Data extracted from a collection
BEGIN

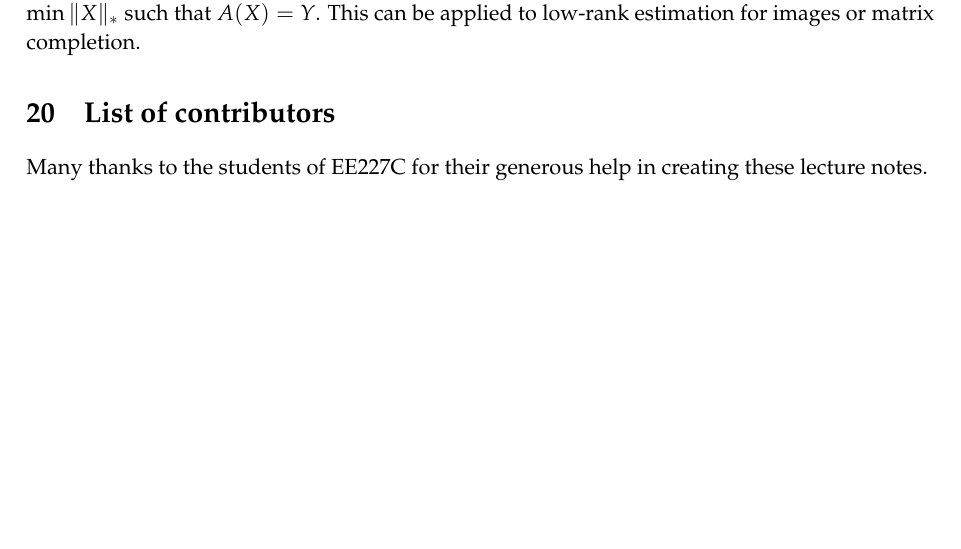
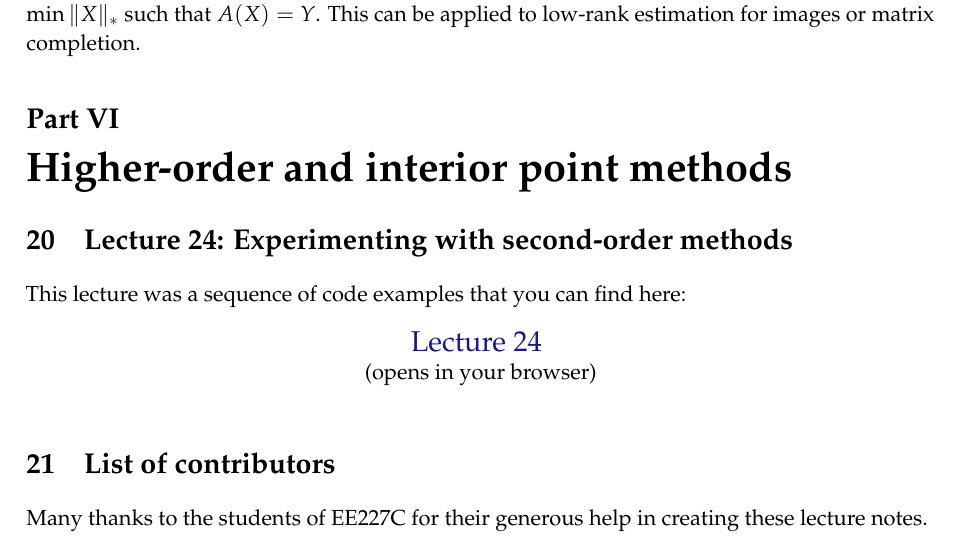
Before and after one commit to ee227c/ee227c.github.io, a LaTeX paper (notes/main.tex, which reads notes/lecture24.tex): part of page 90 of 92, cut so that both start at the same text, the shorter picture padded with empty space. Compiled offline with pdfLaTeX; a LaTeX package or settings file that is missing is left out.

Commit message:
lecture 24

```diff
--- /dev/null
+++ b/notes/lecture24.tex
@@ -0,0 +1,11 @@
+\section{Lecture 24: Experimenting with second-order methods}
+
+This lecture was a sequence of code examples that you can find here:
+
+\begin{center}
+{\Large
+\href{https://ee227c.github.io/code/lecture24.html}{Lecture 24}
+}
+
+(opens in your browser)
+\end{center}
--- a/notes/main.tex
+++ b/notes/main.tex
@@ -43,6 +43,8 @@
 \input{lecture19}
 \input{lecture20}
 \input{lecture21}
+\part{Higher-order and interior point methods}
+\input{lecture24}
 \input{contributors}
 
 \bibliographystyle{alpha}
```
Also changed, not shown: index.md (+1 -1 lines), notes/ee227c-notes.pdf.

END

Exercise objective: Each record above goes into the copy unchanged; the pictures do not.

Written reply:
Before and after one commit to ee227c/ee227c.github.io, a LaTeX paper (notes/main.tex, which reads notes/lecture24.tex): part of page 90 of 92, cut so that both start at the same text, the shorter picture padded with empty space. Compiled offline with pdfLaTeX; a LaTeX package or settings file that is missing is left out.

Commit message:
lecture 24

```diff
--- /dev/null
+++ b/notes/lecture24.tex
@@ -0,0 +1,11 @@
+\section{Lecture 24: Experimenting with second-order methods}
+
+This lecture was a sequence of code examples that you can find here:
+
+\begin{center}
+{\Large
+\href{https://ee227c.github.io/code/lecture24.html}{Lecture 24}
+}
+
+(opens in your browser)
+\end{center}
--- a/notes/main.tex
+++ b/notes/main.tex
@@ -43,6 +43,8 @@
 \input{lecture19}
 \input{lecture20}
 \input{lecture21}
+\part{Higher-order and interior point methods}
+\input{lecture24}
 \input{contributors}
 
 \bibliographystyle{alpha}
```
Also changed, not shown: index.md (+1 -1 lines), notes/ee227c-notes.pdf.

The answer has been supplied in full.